The Jonas Brothers signed a nearly identical life-support deal with Topps in the period between getting dropped by Sony and being signed by Walt Disney Records in the summer of 2007. Mr. Weinstock credits the campaign with helping the band catch Disney’s eye. A spokeswoman for Disney Records declined to comment.
The impact the Jonases brought to Topps, with the solid cult fanbase they had already on board with them despite a rough 2006, and the one they soon grew once Disney began to promote them in early 2007, is abundantly clear, and – in my opinion – a tough bar for the new group to meet.
For Topps, signing up the Clique Girlz carries little risk. If the band doesn’t strike a chord soon, Topps moves on. But if sales are as strong as Interscope hopes, the Baby Bottle Pop brand could get a boost. The Jonas Brothers certainly gave it one: Mr. Weinstock, citing Nielsen figures, said sales of the candy increased 7 percent in 2007 over the previous year, and increased 12 percent in 2008. “Quite impressive for a mature brand,” he said.

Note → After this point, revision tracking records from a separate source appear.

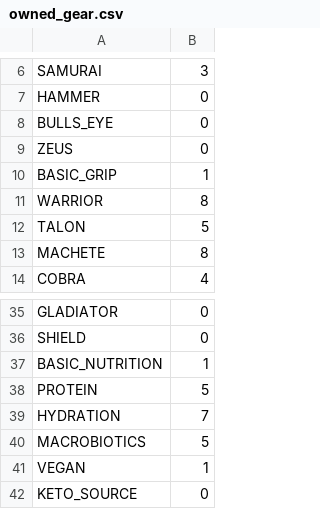
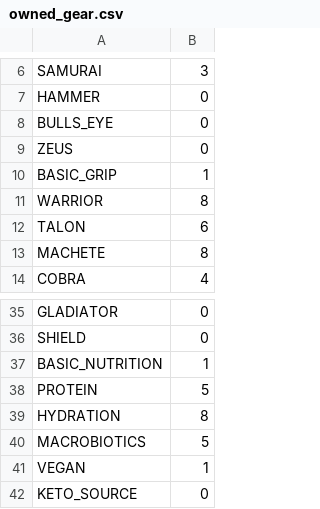
Before and after one commit to StephaneWeber/TennisApp, a CSV file: src/main/resources/data/owned_gear.csv, drawn as a sheet; only a part is shown, gaps mark what is left out.

Commit message:
Updated owned_gear

```diff
--- a/src/main/resources/data/owned_gear.csv
+++ b/src/main/resources/data/owned_gear.csv
@@ -11,3 +11,3 @@ BASIC_GRIP,1
 WARRIOR,8
-TALON,5
+TALON,6
 MACHETE,8
@@ -38,3 +38,3 @@ BASIC_NUTRITION,1
 PROTEIN,5
-HYDRATION,7
+HYDRATION,8
 MACROBIOTICS,5
```
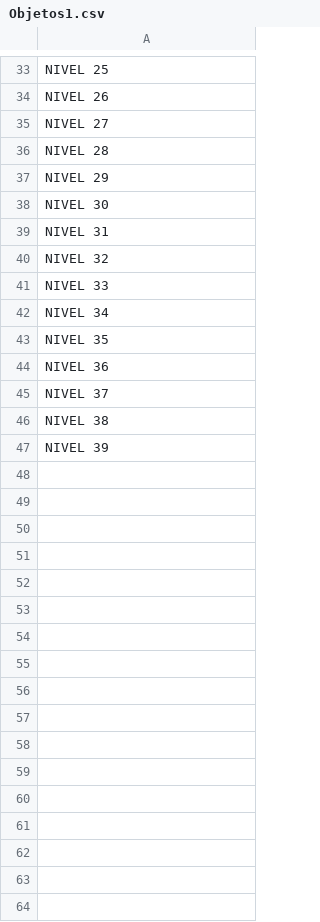
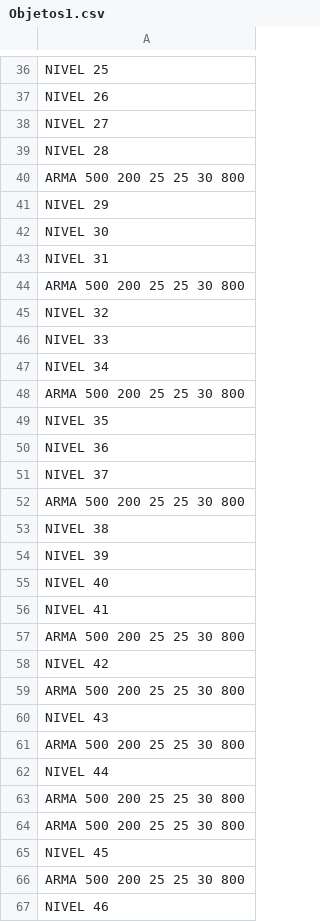
Before and after one commit to AAA-Studio/Experiment-A.L., a CSV file: bmps/Objetos/Objetos1.csv, drawn as a sheet; only a part is shown, gaps mark what is left out; the diff covers the shown part only.

```diff
--- a/bmps/Objetos/Objetos1.csv
+++ b/bmps/Objetos/Objetos1.csv
@@ -36,2 +39,3 @@ NIVEL 27
 NIVEL 28
+ARMA 500 200 25 25 30 800
 NIVEL 29
@@ -39,2 +43,3 @@ NIVEL 30
 NIVEL 31
+ARMA 500 200 25 25 30 800
 NIVEL 32
@@ -42,2 +47,3 @@ NIVEL 33
 NIVEL 34
+ARMA 500 200 25 25 30 800
 NIVEL 35
@@ -45,3 +51,17 @@ NIVEL 36
 NIVEL 37
+ARMA 500 200 25 25 30 800
 NIVEL 38
 NIVEL 39
+NIVEL 40
+NIVEL 41
+ARMA 500 200 25 25 30 800
+NIVEL 42
+ARMA 500 200 25 25 30 800
+NIVEL 43
+ARMA 500 200 25 25 30 800
+NIVEL 44
+ARMA 500 200 25 25 30 800
+ARMA 500 200 25 25 30 800
+NIVEL 45
+ARMA 500 200 25 25 30 800
+NIVEL 46
```
Also changed, not shown: 6 added rows elsewhere in this file, bmps/Habitaciones/MAPACOMPLETO.csv, 14 other files.
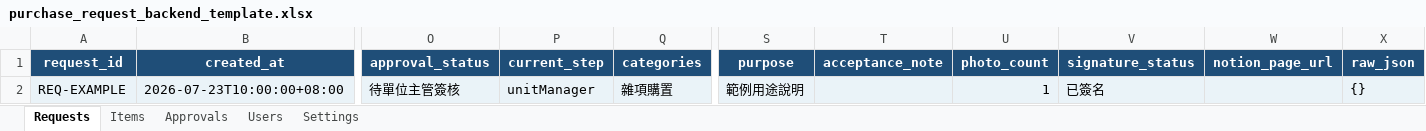
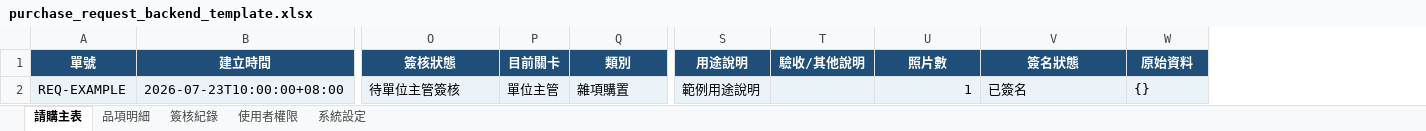
Before and after one commit to milk6511510/purchase-request-system-2.0, an Excel workbook: purchase_request_backend_template.xlsx, sheet 請購主表, drawn as a sheet; only a part is shown, gaps mark what is left out; values as stored, in another font and other column widths than the file's, no borders; table styles not drawn; removed rows and columns are numbered as before the commit, all else as after; rows hold the shown columns only; the diff names each change by its address in the sheet, - before the commit and + after, or states it on an @@ line.

```diff
--- a/purchase_request_backend_template.xlsx (sheet 請購主表)
+++ b/purchase_request_backend_template.xlsx (sheet 請購主表)
-sheet tab: Requests
+sheet tab: 請購主表
-sheet tab: Items
+sheet tab: 品項明細
-sheet tab: Approvals
+sheet tab: 簽核紀錄
-sheet tab: Users
+sheet tab: 使用者權限
-sheet tab: Settings
+sheet tab: 系統設定
-column P, row 2: unitManager
+column P, row 2: 單位主管
-column T, empty
+column T, empty
-column W, empty
-row 1: request_id | created_at | approval_status | current_step | categories | purpose | acceptance_note | photo_count | signature_status | notion_page_url | raw_json
+row 1: 單號 | 建立時間 | 簽核狀態 | 目前關卡 | 類別 | 用途說明 | 驗收/其他說明 | 照片數 | 簽名狀態 | 原始資料
```
Also changed, not shown: sheet 簽核紀錄, sheet 品項明細, sheet 使用者權限, sheet 系統設定, 9 other files.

Read the whole story here.
I can see that Topps might feel the need to refresh the old Jonas approach, which still sits online, perfectly preserved and ever-more out of date. But is this really a model that can be duplicated – can anything honestly top the last lucky break?
OK, instead of worrying over such questions for a minute, just relive the original glory…
My favorite!! The full-length video.
This candy commercial, which I found online shortly after the “Hold On” video piqued my interest, was largely responsible for Phase II of my early Jonas besottedness…
Just before I clicked the link, I remember thinking “Baby Bottle Pop” was a clever, tongue-in-cheek song title meant to describe the kind of music they were producing (I didn’t own “It’s About Time”, yet). A few head-boppingly pleasant moments after I clicked, though, I was pretty much sold…on the Brothers, if not the pops. Apparently I am not alone. Almost two years later, the obscure video is pushing 2 million views and still getting hits and comments daily. LBF still requests this on the iPod regularly. And I can more than stand it on repeat – a reworked candy jingle. I also think it is a nice way to show how they sounded like themselves before they signed on to Disney.
The broadcast commercials:
Bonus Making Of!!
I find it kind of funny that Topps really wants to think the success of this had much to do with a clever corporate & PR machinations that will work with just anyone.
And I have at this point even seen Disney PR trying to do the same, as their up-and-coming stars increasingly litter the internet with Jonas-esque silly & personal YouTube videos and SayNow interactions and posting of old family photos and videos. Executives seek to reproduce the magic of the Jonases’ alleged “springboarding to fame from Hannah Montana platform”* as they try to pull off a similar feat with Demi Lovato (who I like, it’s just not the same). All of this rarely goes off with the same spark the Jonases managed, though.
So can you really lather, rinse and repeat all the routines the Boys accomplished in from their quiet, humbled late 2006 to the massive (and still humbled!) start of 2009?
It is a great credit to the achievements of the Boys & their team that moguls are certainly interested in trying.